Like the families depicted in the Bible, we are far from perfect. But through God’s kindness we go on. We should practice that same kindness in our own families. A month or so back, I thought it would be a good idea for David – for us together – to read the saga of King David in the Old Testament (or Hebrew Bible). That narrative drama runs from I Samuel 16:1 to I Kings 2:1-10. After all, this is the story of David’s namesake and so I thought the two Davids should get acquainted … or at least my husband, David, should know his Old Testament roots. And what a tale it is – from the prophet Nathan selecting the beautiful young shepherd boy and anointing him as King over Israel, to King David’s later killing of Uriah to marry Uriah’s wife Bathsheba, who he’d already committed adultery with after he spied her bathing on the roof … to his dozens of concubines and sons who occasionally betrayed him … to his uniting all of the Northern and Southern Kingdoms … to his final death. King David lived a long life committing both just, compassionate acts and unjust acts, including murder in one way or another.
A good man, David – revered to this day in Israel – a just man who was also deeply flawed … something like all of us one way or another in our own lives. Which brings me to another meditation by Martin Copenhaver which caught my eye a week or so back. In a reflection titled “Normal Families,” Copenhaver has the following to say:
The Bible does not hold up an idealized picture of family life. Instead, the Bible depicts families with rival siblings and tension between the generations. There are marriages and betrayals, children who refuse to honor their parents, and parents who hold back blessings from their children. There is love expressed in many of the families of the Bible, but there are also heated arguments and stony silences, slow-boiling resentments and rifts as wide as a canyon. [And sometimes mayhem and even murder.]
So when I hear people refer to biblical family values, I wonder: Are they talking about the rifts and alienation or about the sibling rivalry and bitter resentments?
Now many of you know that David and I have a blended family … to say the least! Not to go into all that, but for example, a couple of weeks ago, David’s oldest son David Jr. visited us along with David’s grandson, David III. (No wonder grandson is abbreviated “D.” All those “Davids” can be a bit confusing at times!) At the same time, my oldest son Brian and his second wife Michele were here and we all had a wonderful time together, sitting on the deck just visiting and then going out to dinner before young “D” had to return to Fort Lee, the Army post south of Richmond where he’s in training as a Marine. (See second photo below.)
A blended family made up of three generations who all came together by various routes to become one family of love and friendship. None of us perfect to say the least, but oh so human and precious nonetheless.
Reflecting on all of this reminded me of something I wrote in Imagination and the Journey of Faith concerning narrative portrayals of true family life.
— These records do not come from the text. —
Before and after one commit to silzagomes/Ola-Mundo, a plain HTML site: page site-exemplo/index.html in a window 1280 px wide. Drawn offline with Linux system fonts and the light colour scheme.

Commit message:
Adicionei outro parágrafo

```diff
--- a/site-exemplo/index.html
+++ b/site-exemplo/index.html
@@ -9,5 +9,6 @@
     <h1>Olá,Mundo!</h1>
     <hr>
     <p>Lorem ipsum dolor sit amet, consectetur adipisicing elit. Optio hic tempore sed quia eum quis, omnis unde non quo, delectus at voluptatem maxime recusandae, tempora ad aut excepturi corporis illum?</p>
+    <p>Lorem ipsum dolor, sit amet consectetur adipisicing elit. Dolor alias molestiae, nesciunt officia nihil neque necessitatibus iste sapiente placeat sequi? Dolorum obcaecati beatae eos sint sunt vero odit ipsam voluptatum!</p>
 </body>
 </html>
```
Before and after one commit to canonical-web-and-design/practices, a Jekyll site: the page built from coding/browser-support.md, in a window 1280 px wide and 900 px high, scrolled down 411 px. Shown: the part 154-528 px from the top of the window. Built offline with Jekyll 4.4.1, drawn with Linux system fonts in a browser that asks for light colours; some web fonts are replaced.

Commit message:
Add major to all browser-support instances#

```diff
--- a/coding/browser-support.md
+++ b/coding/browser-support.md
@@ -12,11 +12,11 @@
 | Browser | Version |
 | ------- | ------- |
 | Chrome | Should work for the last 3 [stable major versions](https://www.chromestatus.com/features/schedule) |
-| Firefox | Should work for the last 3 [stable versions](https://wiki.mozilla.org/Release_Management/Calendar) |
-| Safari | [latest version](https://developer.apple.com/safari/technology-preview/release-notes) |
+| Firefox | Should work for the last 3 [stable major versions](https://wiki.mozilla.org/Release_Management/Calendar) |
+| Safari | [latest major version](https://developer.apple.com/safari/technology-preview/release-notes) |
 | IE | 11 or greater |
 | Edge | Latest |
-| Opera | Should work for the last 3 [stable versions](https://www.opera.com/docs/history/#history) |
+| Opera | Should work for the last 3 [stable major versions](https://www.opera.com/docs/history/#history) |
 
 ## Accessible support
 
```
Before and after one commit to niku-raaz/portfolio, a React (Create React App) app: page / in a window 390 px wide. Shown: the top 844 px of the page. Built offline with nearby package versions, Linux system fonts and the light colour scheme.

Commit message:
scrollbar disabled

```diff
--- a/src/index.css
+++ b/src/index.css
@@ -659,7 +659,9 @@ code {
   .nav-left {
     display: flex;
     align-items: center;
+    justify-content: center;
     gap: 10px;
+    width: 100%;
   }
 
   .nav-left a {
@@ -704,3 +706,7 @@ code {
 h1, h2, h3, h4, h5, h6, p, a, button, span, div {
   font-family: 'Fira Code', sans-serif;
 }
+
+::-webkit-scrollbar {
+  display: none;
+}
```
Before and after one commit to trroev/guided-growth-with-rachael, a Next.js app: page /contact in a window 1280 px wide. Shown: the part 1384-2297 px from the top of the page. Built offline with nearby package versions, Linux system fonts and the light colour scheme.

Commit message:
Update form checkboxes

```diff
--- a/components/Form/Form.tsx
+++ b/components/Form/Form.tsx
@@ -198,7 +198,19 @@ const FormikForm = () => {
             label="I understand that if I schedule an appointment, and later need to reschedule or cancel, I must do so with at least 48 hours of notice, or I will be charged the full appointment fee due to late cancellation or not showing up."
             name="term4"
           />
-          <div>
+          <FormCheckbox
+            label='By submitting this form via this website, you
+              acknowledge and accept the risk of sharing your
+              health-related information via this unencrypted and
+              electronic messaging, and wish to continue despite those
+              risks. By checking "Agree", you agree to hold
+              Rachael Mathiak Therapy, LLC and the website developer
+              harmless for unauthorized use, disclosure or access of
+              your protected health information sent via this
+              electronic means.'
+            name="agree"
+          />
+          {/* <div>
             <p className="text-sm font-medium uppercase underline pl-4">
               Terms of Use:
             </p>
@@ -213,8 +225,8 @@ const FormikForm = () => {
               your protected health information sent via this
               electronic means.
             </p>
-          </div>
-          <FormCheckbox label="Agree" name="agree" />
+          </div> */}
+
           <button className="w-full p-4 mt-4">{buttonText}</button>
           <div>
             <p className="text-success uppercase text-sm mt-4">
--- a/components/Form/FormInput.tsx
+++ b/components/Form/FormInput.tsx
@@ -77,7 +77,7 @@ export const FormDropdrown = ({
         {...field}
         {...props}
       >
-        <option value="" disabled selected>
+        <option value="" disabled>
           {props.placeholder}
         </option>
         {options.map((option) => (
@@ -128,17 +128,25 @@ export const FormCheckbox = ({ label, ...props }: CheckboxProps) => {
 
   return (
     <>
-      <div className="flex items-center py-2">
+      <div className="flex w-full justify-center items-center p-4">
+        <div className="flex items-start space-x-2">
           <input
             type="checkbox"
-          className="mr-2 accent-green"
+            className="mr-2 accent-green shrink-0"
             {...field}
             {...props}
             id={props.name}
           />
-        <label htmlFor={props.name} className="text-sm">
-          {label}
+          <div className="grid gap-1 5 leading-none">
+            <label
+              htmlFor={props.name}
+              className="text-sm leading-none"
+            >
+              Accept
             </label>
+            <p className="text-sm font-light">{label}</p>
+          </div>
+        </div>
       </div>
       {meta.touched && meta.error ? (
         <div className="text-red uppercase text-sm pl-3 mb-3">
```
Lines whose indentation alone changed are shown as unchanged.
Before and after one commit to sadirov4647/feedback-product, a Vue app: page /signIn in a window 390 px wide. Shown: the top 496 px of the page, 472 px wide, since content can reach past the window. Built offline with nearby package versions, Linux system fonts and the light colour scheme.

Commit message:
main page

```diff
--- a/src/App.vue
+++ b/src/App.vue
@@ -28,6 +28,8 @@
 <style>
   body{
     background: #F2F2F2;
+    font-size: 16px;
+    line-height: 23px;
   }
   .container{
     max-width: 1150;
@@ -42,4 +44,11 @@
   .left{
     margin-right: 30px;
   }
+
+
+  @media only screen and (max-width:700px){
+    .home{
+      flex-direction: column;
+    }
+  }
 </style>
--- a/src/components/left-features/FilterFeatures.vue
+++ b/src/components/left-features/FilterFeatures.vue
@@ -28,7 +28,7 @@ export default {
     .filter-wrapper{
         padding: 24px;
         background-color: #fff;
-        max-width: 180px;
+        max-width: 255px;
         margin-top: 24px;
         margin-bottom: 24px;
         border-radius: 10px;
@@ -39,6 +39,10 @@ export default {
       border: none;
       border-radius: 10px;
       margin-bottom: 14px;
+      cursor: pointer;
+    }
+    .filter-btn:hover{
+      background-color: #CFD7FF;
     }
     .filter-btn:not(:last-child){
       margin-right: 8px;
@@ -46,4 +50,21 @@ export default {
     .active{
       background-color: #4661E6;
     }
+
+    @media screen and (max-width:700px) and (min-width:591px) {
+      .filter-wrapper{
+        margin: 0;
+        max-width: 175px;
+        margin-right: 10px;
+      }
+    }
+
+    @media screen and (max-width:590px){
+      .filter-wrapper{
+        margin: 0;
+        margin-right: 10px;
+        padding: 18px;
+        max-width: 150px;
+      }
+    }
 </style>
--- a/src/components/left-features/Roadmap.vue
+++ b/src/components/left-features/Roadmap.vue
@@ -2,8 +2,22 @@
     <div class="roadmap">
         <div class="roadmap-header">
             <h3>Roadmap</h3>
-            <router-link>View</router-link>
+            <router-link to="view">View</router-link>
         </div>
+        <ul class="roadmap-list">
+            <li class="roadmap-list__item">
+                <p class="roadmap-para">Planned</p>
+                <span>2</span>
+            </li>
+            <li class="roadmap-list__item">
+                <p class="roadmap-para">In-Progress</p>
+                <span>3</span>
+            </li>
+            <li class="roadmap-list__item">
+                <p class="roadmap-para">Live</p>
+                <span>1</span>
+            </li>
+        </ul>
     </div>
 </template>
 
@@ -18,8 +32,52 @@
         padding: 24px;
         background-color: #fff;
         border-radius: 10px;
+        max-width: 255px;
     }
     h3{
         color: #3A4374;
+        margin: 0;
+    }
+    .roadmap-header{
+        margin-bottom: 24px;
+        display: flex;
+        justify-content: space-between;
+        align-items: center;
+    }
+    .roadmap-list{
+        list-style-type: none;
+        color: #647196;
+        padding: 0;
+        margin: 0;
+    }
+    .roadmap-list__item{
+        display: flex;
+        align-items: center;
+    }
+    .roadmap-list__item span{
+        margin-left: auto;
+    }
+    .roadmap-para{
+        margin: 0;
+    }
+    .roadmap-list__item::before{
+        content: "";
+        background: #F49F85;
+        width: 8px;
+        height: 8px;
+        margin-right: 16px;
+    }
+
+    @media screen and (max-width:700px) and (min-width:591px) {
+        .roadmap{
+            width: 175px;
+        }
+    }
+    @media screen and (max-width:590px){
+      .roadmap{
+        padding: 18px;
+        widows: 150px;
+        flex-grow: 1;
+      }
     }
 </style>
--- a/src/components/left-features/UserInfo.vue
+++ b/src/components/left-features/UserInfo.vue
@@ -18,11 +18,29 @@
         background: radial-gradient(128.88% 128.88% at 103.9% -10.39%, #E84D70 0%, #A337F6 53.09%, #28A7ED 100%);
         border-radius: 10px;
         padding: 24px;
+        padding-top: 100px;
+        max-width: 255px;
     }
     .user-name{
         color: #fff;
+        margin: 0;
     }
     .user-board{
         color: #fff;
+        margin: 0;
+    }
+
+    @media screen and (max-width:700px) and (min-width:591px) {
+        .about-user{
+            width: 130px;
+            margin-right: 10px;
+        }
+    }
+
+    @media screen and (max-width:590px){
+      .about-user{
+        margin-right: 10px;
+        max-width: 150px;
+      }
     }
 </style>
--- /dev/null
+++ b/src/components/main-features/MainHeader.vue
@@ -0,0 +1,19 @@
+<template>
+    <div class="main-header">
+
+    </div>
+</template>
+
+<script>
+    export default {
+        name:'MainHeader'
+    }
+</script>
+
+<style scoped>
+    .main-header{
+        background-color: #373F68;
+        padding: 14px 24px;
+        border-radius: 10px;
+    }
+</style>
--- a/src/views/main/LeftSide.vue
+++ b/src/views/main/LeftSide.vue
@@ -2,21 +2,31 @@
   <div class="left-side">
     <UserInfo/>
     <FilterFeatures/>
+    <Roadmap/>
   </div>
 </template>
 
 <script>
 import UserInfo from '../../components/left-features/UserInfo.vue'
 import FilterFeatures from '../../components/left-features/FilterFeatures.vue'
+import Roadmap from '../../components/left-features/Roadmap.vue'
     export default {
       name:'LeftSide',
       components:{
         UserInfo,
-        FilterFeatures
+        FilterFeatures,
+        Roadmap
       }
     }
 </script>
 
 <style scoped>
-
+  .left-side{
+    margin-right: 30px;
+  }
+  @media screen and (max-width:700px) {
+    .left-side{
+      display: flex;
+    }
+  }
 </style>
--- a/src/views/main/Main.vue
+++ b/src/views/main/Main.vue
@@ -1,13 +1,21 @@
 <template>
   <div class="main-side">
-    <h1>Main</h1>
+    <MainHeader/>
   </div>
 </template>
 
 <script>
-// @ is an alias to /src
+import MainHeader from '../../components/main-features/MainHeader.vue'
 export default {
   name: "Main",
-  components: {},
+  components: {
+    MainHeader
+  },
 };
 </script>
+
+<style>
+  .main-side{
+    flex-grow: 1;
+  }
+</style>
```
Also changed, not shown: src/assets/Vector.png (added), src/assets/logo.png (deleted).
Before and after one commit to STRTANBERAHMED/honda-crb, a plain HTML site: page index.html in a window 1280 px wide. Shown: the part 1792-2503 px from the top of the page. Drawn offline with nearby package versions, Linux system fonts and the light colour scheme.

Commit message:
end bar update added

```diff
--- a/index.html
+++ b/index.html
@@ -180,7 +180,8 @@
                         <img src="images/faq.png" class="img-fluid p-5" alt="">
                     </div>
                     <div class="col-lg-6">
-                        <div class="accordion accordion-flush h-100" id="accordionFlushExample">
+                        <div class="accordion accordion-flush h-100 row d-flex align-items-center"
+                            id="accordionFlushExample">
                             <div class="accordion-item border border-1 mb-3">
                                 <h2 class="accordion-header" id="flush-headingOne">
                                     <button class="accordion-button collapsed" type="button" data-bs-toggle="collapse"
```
Some of my favorite novels do “grapple with life’s great religious themes: death and dying, ecstasy and conversion, evil and goodness, forgiveness and redemption.” Good fiction portrays it all in a way that you know the characters and feel like you’ve been there, and the deep meaning conveyed is true indeed. One of the novels I highlighted as touching truly the meaning of family is the one whose cover is depicted in the lead photo, Kent Haruf’s Plainsong (Alfred A.Knopf, 1999). I have the following to say:
[There are some books that stimulate] my imagination to see the world in a deeper, truer light, books within whose world I lose myself – reminding me of some truth about being human, shining some transcendent light onto my everyday world beyond the story, being revelatory in the truest sense of the word. Choices within this enchanted category include Kent Haruf’s Plainsong – a wonderful story of two old bachelor farmers who make room in their enclosed life for an unwed teenage mother, revealing the meaning of human, familial love as well as transcendent, sacrificial love at its deepest core. (p. 81)
We all have had our journeys to where our paths have brought us, bonding with each other in the process. Bonding with friends, bonding with family, making new ties that bind us to each other. As Copenhaver ends his piece, he writes “our families, and the families depicted in the Bible, are far from perfect. They are flawed. Yet it is exactly in those flawed places that the Spirit of God can move and where we can catch a glimpse of grace.”
And to this ending thought, I say “Amen!” So lean across the table at dinner and embrace one another within the family you have made – traditional or otherwise. We are in this together and so I think we should practice kindness. As someone said to me once, “you are as good as you are to the person you live with.”
Let the people say “Amen!” And so shall it be.